PROBLEM REQUIREMENTS :: The answer must consist of every record, printed exactly as it stands.
***
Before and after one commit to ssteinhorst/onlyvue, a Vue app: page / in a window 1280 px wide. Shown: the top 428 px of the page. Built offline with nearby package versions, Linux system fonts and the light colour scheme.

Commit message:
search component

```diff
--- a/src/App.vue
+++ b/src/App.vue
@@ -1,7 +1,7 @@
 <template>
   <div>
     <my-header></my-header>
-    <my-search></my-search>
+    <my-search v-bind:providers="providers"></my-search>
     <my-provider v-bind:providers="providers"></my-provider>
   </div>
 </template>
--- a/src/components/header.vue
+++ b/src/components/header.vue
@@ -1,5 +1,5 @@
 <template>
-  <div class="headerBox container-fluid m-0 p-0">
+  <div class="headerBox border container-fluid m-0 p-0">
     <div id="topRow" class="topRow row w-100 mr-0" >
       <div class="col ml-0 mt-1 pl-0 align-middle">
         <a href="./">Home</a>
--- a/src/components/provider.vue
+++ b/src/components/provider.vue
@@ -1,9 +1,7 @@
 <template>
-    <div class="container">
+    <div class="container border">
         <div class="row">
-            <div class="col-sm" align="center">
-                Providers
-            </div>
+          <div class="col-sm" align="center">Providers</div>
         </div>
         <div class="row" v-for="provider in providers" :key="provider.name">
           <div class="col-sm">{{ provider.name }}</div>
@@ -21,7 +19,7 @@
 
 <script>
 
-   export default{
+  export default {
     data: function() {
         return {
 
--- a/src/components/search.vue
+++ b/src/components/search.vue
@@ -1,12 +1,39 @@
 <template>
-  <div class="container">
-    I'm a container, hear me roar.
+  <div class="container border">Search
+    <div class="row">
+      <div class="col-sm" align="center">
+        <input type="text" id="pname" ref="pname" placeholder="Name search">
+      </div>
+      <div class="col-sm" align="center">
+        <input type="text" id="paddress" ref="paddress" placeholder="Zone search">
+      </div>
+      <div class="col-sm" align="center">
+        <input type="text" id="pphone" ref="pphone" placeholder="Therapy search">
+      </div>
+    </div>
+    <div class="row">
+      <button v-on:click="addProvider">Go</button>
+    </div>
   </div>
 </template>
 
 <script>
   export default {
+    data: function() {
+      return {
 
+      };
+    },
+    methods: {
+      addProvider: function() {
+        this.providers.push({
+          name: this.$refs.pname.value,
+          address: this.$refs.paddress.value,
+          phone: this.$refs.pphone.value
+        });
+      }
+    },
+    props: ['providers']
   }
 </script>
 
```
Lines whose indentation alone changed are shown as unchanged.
***
COMPLETED EXERCISE ::
Before and after one commit to ssteinhorst/onlyvue, a Vue app: page / in a window 1280 px wide. Shown: the top 428 px of the page. Built offline with nearby package versions, Linux system fonts and the light colour scheme.

Commit message:
search component

```diff
--- a/src/App.vue
+++ b/src/App.vue
@@ -1,7 +1,7 @@
 <template>
   <div>
     <my-header></my-header>
-    <my-search></my-search>
+    <my-search v-bind:providers="providers"></my-search>
     <my-provider v-bind:providers="providers"></my-provider>
   </div>
 </template>
--- a/src/components/header.vue
+++ b/src/components/header.vue
@@ -1,5 +1,5 @@
 <template>
-  <div class="headerBox container-fluid m-0 p-0">
+  <div class="headerBox border container-fluid m-0 p-0">
     <div id="topRow" class="topRow row w-100 mr-0" >
       <div class="col ml-0 mt-1 pl-0 align-middle">
         <a href="./">Home</a>
--- a/src/components/provider.vue
+++ b/src/components/provider.vue
@@ -1,9 +1,7 @@
 <template>
-    <div class="container">
+    <div class="container border">
         <div class="row">
-            <div class="col-sm" align="center">
-                Providers
-            </div>
+          <div class="col-sm" align="center">Providers</div>
         </div>
         <div class="row" v-for="provider in providers" :key="provider.name">
           <div class="col-sm">{{ provider.name }}</div>
@@ -21,7 +19,7 @@
 
 <script>
 
-   export default{
+  export default {
     data: function() {
         return {
 
--- a/src/components/search.vue
+++ b/src/components/search.vue
@@ -1,12 +1,39 @@
 <template>
-  <div class="container">
-    I'm a container, hear me roar.
+  <div class="container border">Search
+    <div class="row">
+      <div class="col-sm" align="center">
+        <input type="text" id="pname" ref="pname" placeholder="Name search">
+      </div>
+      <div class="col-sm" align="center">
+        <input type="text" id="paddress" ref="paddress" placeholder="Zone search">
+      </div>
+      <div class="col-sm" align="center">
+        <input type="text" id="pphone" ref="pphone" placeholder="Therapy search">
+      </div>
+    </div>
+    <div class="row">
+      <button v-on:click="addProvider">Go</button>
+    </div>
   </div>
 </template>
 
 <script>
   export default {
+    data: function() {
+      return {
 
+      };
+    },
+    methods: {
+      addProvider: function() {
+        this.providers.push({
+          name: this.$refs.pname.value,
+          address: this.$refs.paddress.value,
+          phone: this.$refs.pphone.value
+        });
+      }
+    },
+    props: ['providers']
   }
 </script>
 
```
Lines whose indentation alone changed are shown as unchanged.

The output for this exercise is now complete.